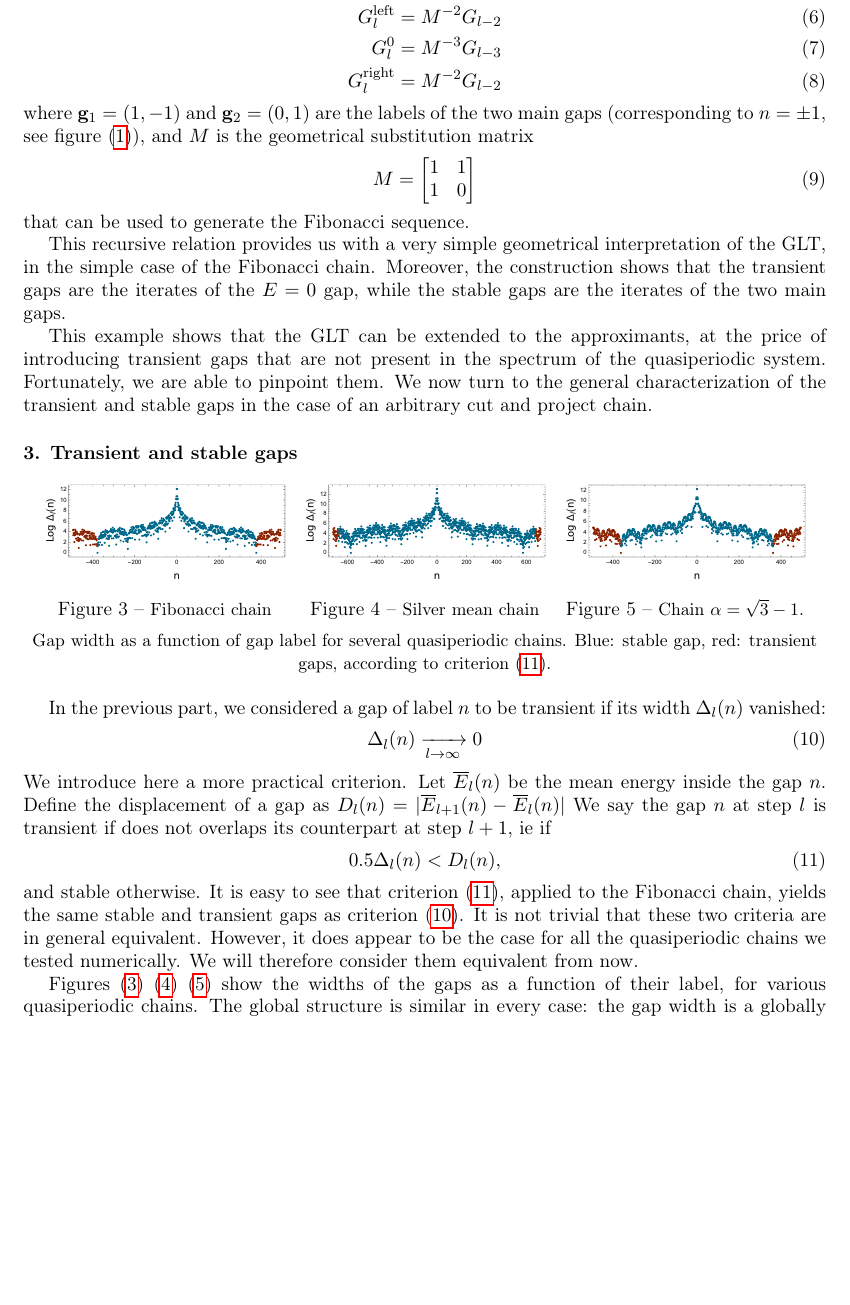
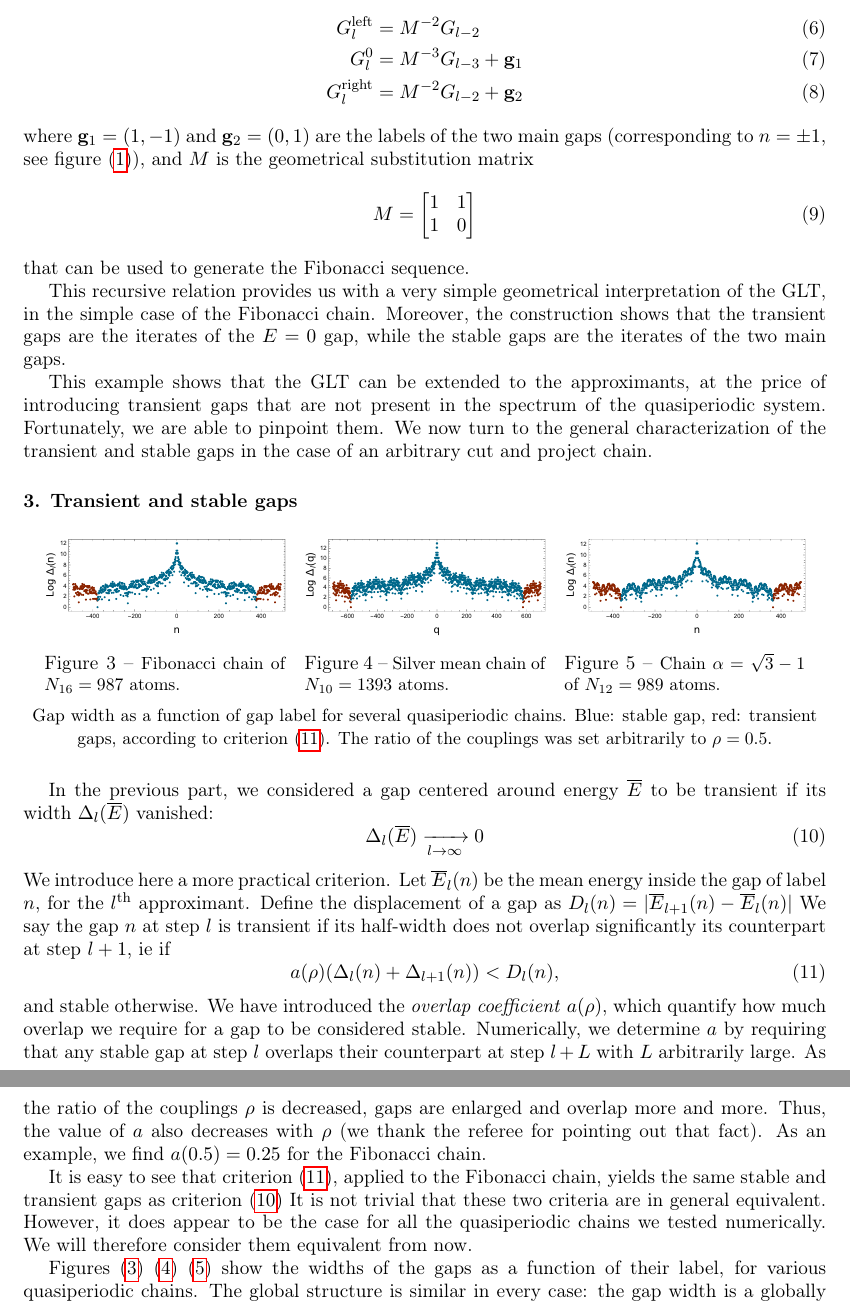
Before and after one commit to Yukee/talks, a LaTeX document (ICQ13 September 2016/proceedings/proceeding.tex): part of page 3 of 4 before the commit and two parts of pages 3 and 4 of 4 after it, the two joined at a grey line, cut so that both start at the same text, the shorter picture padded with empty space. Compiled offline with pdfLaTeX.

Commit message:
answered referee's comment and produced a revised version

```diff
--- a/ICQ13 September 2016/proceedings/proceeding.tex
+++ b/ICQ13 September 2016/proceedings/proceeding.tex
@@ -145,8 +147,8 @@ Using the recursive spectrum construction of figure \eqref{fig:fibospec} we see
 We have the following recursive relations \cite{fiboperturbMace}:
 \begin{align}
 	G_{l}^{\text{left}} &= \sub^{-2} G_{l-2} \\
-	G_{l}^0 &= \sub^{-3} G_{l-3} \\
-	G_{l}^\text{right} &= \sub^{-2} G_{l-2}
+	G_{l}^0 &= \sub^{-3} G_{l-3} + \gv_1\\
+	G_{l}^\text{right} &= \sub^{-2} G_{l-2} + \gv_2
 \end{align}
 where $\gv_1 = (1, -1)$ and $\gv_2 = (0, 1)$ are the labels of the two main gaps (corresponding to $n = \pm 1$, see figure \eqref{fig:fibogaps}),
 and $\sub$ is the geometrical substitution matrix
@@ -172,40 +174,46 @@ We now turn to the general characterization of the transient and stable gaps in
 	\begin{minipage}{0.3\textwidth}
 		\centering
 		\includegraphics[width=1.\textwidth]{img/loggapwidth_Fibonacci_l_16.pdf}
-		\caption{\small{Fibonacci chain}}
+		\caption{\small{Fibonacci chain of $N_{16} = 987$ atoms.}}
 		\label{fig:width1}
 	\end{minipage}~~
 	\begin{minipage}{0.3\textwidth}
 		\centering
 		\includegraphics[width=1.\textwidth]{img/loggapwidth_Silver_l_10.pdf}
-		\caption{\small{Silver mean chain}}
+		\caption{\small{Silver mean chain of $N_{10} = 1393$ atoms.}}
 		\label{fig:width2}
 	\end{minipage}~~
 	\begin{minipage}{0.3\textwidth}
 		\centering
 		\includegraphics[width=1.\textwidth]{img/loggapwidth_sqrt3_l_12.pdf}
-		\caption{\small{Chain $\alpha = \sqrt{3}-1$.}}
+		\caption{\small{Chain $\alpha = \sqrt{3}-1$ of $N_{12} = 989$ atoms.}}
 		\label{fig:width3}
 	\end{minipage}
-	\center{\small{Gap width as a function of gap label for several quasiperiodic chains. Blue: stable gap, red: transient gaps, according to criterion \eqref{eq:overlapcriterion}.}}
+	\center{\small{Gap width as a function of gap label for several quasiperiodic chains. Blue: stable gap, red: transient gaps, according to criterion \eqref{eq:overlapcriterion}. The ratio of the couplings was set arbitrarily to $\rho = 0.5$.}}
 \end{figure}
 
 
-In the previous part, we considered a gap of label $n$ to be transient if its width $\Delta_l(n)$ vanished:
+In the previous part, we considered a gap centered around energy $\overline{E}$ to be transient if its width $\Delta_l(\overline{E})$ vanished:
 \begin{equation}
 \label{eq:limitcriterion}
-	\Delta_l(n) \xrightarrow[l \to \infty]{} 0
+	\Delta_l(\overline{E}) \xrightarrow[l \to \infty]{} 0
 \end{equation}
 We introduce here a more practical criterion.
-Let $\overline{E}_l(n)$ be the mean energy inside the gap $n$.
+Let $\overline{E}_l(n)$ be the mean energy inside the gap of label $n$, for the $l^\text{th}$ approximant.
 Define the displacement of a gap as $D_l(n) = |\overline{E}_{l+1}(n) - \overline{E}_l(n)| $
-We say the gap $n$ at step $l$ is transient if does not overlaps its counterpart at step $l+1$, ie if
+We say the gap $n$ at step $l$ is transient if its half-width does not overlap significantly its counterpart at step $l+1$, ie if
 \begin{equation}
 \label{eq:overlapcriterion}
-	0.5 \Delta_l(n) < D_l(n),
+	a(\rho) ( \Delta_l(n) + \Delta_{l+1}(n) ) < D_l(n),
 \end{equation}
 and stable otherwise.
-It is easy to see that criterion \eqref{eq:overlapcriterion}, applied to the Fibonacci chain, yields the same stable and transient gaps as criterion \eqref{eq:limitcriterion}.
+We have introduced the \emph{overlap coefficient} $a(\rho)$, which quantify how much overlap we require for a gap to be considered stable.
+Numerically, we determine $a$ by requiring that any stable gap at step $l$ overlaps their counterpart at step $l+L$ with $L$ arbitrarily large.
+As the ratio of the couplings $\rho$ is decreased, gaps are enlarged and overlap more and more.
+Thus, the value of $a$ also decreases with $\rho$ (we thank the referee for pointing out that fact).
+As an example, we find $a(0.5) = 0.25$ for the Fibonacci chain.
+
+It is easy to see that criterion \eqref{eq:overlapcriterion}, applied to the Fibonacci chain, yields the same stable and transient gaps as criterion \eqref{eq:limitcriterion}
 It is not trivial that these two criteria are in general equivalent.
 However, it does appear to be the case for all the quasiperiodic chains we tested numerically.
 We will therefore consider them equivalent from now.
```
Also changed, not shown: ICQ13 September 2016/proceedings/bib.bib (+13 -13 lines), ICQ13 September 2016/proceedings/img/loggapwidth_Silver_l_10.pdf, ICQ13 September 2016/proceedings/proceeding.pdf, ICQ13 September 2016/talk/img/loggapwidth_fibonacci_l_17.pdf, ICQ13 September 2016/talk/img/loggapwidth_silver_l_10.pdf, ICQ13 September 2016/talk/img/loggapwidth_silver_l_11.pdf, ICQ13 September 2016/talk/img/loggapwidth_silver_l_9.pdf, ICQ13 September 2016/talk/img/loggapwidth_sqrt3_l_12.pdf, ICQ13 September 2016/talk/img/logloggapwidth_fibonacci_l_17.pdf, ICQ13 September 2016/talk/img/logloggapwidth_silver_l_10.pdf, ICQ13 September 2016/talk/img/logloggapwidth_silver_l_11.pdf, ICQ13 September 2016/talk/img/logloggapwidth_silver_l_9.pdf, ICQ13 September 2016/talk/img/logloggapwidth_sqrt3_l_12.pdf, ICQ13 September 2016/proceedings/proceeding.tex (2 more changed lines), 5 other files.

******************************

> **Problem**: Repeat the records above exactly, leaving out any pictures they contain.

> **Solution to the problem**:
Before and after one commit to Yukee/talks, a LaTeX document (ICQ13 September 2016/proceedings/proceeding.tex): part of page 3 of 4 before the commit and two parts of pages 3 and 4 of 4 after it, the two joined at a grey line, cut so that both start at the same text, the shorter picture padded with empty space. Compiled offline with pdfLaTeX.

Commit message:
answered referee's comment and produced a revised version

```diff
--- a/ICQ13 September 2016/proceedings/proceeding.tex
+++ b/ICQ13 September 2016/proceedings/proceeding.tex
@@ -145,8 +147,8 @@ Using the recursive spectrum construction of figure \eqref{fig:fibospec} we see
 We have the following recursive relations \cite{fiboperturbMace}:
 \begin{align}
 	G_{l}^{\text{left}} &= \sub^{-2} G_{l-2} \\
-	G_{l}^0 &= \sub^{-3} G_{l-3} \\
-	G_{l}^\text{right} &= \sub^{-2} G_{l-2}
+	G_{l}^0 &= \sub^{-3} G_{l-3} + \gv_1\\
+	G_{l}^\text{right} &= \sub^{-2} G_{l-2} + \gv_2
 \end{align}
 where $\gv_1 = (1, -1)$ and $\gv_2 = (0, 1)$ are the labels of the two main gaps (corresponding to $n = \pm 1$, see figure \eqref{fig:fibogaps}),
 and $\sub$ is the geometrical substitution matrix
@@ -172,40 +174,46 @@ We now turn to the general characterization of the transient and stable gaps in
 	\begin{minipage}{0.3\textwidth}
 		\centering
 		\includegraphics[width=1.\textwidth]{img/loggapwidth_Fibonacci_l_16.pdf}
-		\caption{\small{Fibonacci chain}}
+		\caption{\small{Fibonacci chain of $N_{16} = 987$ atoms.}}
 		\label{fig:width1}
 	\end{minipage}~~
 	\begin{minipage}{0.3\textwidth}
 		\centering
 		\includegraphics[width=1.\textwidth]{img/loggapwidth_Silver_l_10.pdf}
-		\caption{\small{Silver mean chain}}
+		\caption{\small{Silver mean chain of $N_{10} = 1393$ atoms.}}
 		\label{fig:width2}
 	\end{minipage}~~
 	\begin{minipage}{0.3\textwidth}
 		\centering
 		\includegraphics[width=1.\textwidth]{img/loggapwidth_sqrt3_l_12.pdf}
-		\caption{\small{Chain $\alpha = \sqrt{3}-1$.}}
+		\caption{\small{Chain $\alpha = \sqrt{3}-1$ of $N_{12} = 989$ atoms.}}
 		\label{fig:width3}
 	\end{minipage}
-	\center{\small{Gap width as a function of gap label for several quasiperiodic chains. Blue: stable gap, red: transient gaps, according to criterion \eqref{eq:overlapcriterion}.}}
+	\center{\small{Gap width as a function of gap label for several quasiperiodic chains. Blue: stable gap, red: transient gaps, according to criterion \eqref{eq:overlapcriterion}. The ratio of the couplings was set arbitrarily to $\rho = 0.5$.}}
 \end{figure}
 
 
-In the previous part, we considered a gap of label $n$ to be transient if its width $\Delta_l(n)$ vanished:
+In the previous part, we considered a gap centered around energy $\overline{E}$ to be transient if its width $\Delta_l(\overline{E})$ vanished:
 \begin{equation}
 \label{eq:limitcriterion}
-	\Delta_l(n) \xrightarrow[l \to \infty]{} 0
+	\Delta_l(\overline{E}) \xrightarrow[l \to \infty]{} 0
 \end{equation}
 We introduce here a more practical criterion.
-Let $\overline{E}_l(n)$ be the mean energy inside the gap $n$.
+Let $\overline{E}_l(n)$ be the mean energy inside the gap of label $n$, for the $l^\text{th}$ approximant.
 Define the displacement of a gap as $D_l(n) = |\overline{E}_{l+1}(n) - \overline{E}_l(n)| $
-We say the gap $n$ at step $l$ is transient if does not overlaps its counterpart at step $l+1$, ie if
+We say the gap $n$ at step $l$ is transient if its half-width does not overlap significantly its counterpart at step $l+1$, ie if
 \begin{equation}
 \label{eq:overlapcriterion}
-	0.5 \Delta_l(n) < D_l(n),
+	a(\rho) ( \Delta_l(n) + \Delta_{l+1}(n) ) < D_l(n),
 \end{equation}
 and stable otherwise.
-It is easy to see that criterion \eqref{eq:overlapcriterion}, applied to the Fibonacci chain, yields the same stable and transient gaps as criterion \eqref{eq:limitcriterion}.
+We have introduced the \emph{overlap coefficient} $a(\rho)$, which quantify how much overlap we require for a gap to be considered stable.
+Numerically, we determine $a$ by requiring that any stable gap at step $l$ overlaps their counterpart at step $l+L$ with $L$ arbitrarily large.
+As the ratio of the couplings $\rho$ is decreased, gaps are enlarged and overlap more and more.
+Thus, the value of $a$ also decreases with $\rho$ (we thank the referee for pointing out that fact).
+As an example, we find $a(0.5) = 0.25$ for the Fibonacci chain.
+
+It is easy to see that criterion \eqref{eq:overlapcriterion}, applied to the Fibonacci chain, yields the same stable and transient gaps as criterion \eqref{eq:limitcriterion}
 It is not trivial that these two criteria are in general equivalent.
 However, it does appear to be the case for all the quasiperiodic chains we tested numerically.
 We will therefore consider them equivalent from now.
```
Also changed, not shown: ICQ13 September 2016/proceedings/bib.bib (+13 -13 lines), ICQ13 September 2016/proceedings/img/loggapwidth_Silver_l_10.pdf, ICQ13 September 2016/proceedings/proceeding.pdf, ICQ13 September 2016/talk/img/loggapwidth_fibonacci_l_17.pdf, ICQ13 September 2016/talk/img/loggapwidth_silver_l_10.pdf, ICQ13 September 2016/talk/img/loggapwidth_silver_l_11.pdf, ICQ13 September 2016/talk/img/loggapwidth_silver_l_9.pdf, ICQ13 September 2016/talk/img/loggapwidth_sqrt3_l_12.pdf, ICQ13 September 2016/talk/img/logloggapwidth_fibonacci_l_17.pdf, ICQ13 September 2016/talk/img/logloggapwidth_silver_l_10.pdf, ICQ13 September 2016/talk/img/logloggapwidth_silver_l_11.pdf, ICQ13 September 2016/talk/img/logloggapwidth_silver_l_9.pdf, ICQ13 September 2016/talk/img/logloggapwidth_sqrt3_l_12.pdf, ICQ13 September 2016/proceedings/proceeding.tex (2 more changed lines), 5 other files.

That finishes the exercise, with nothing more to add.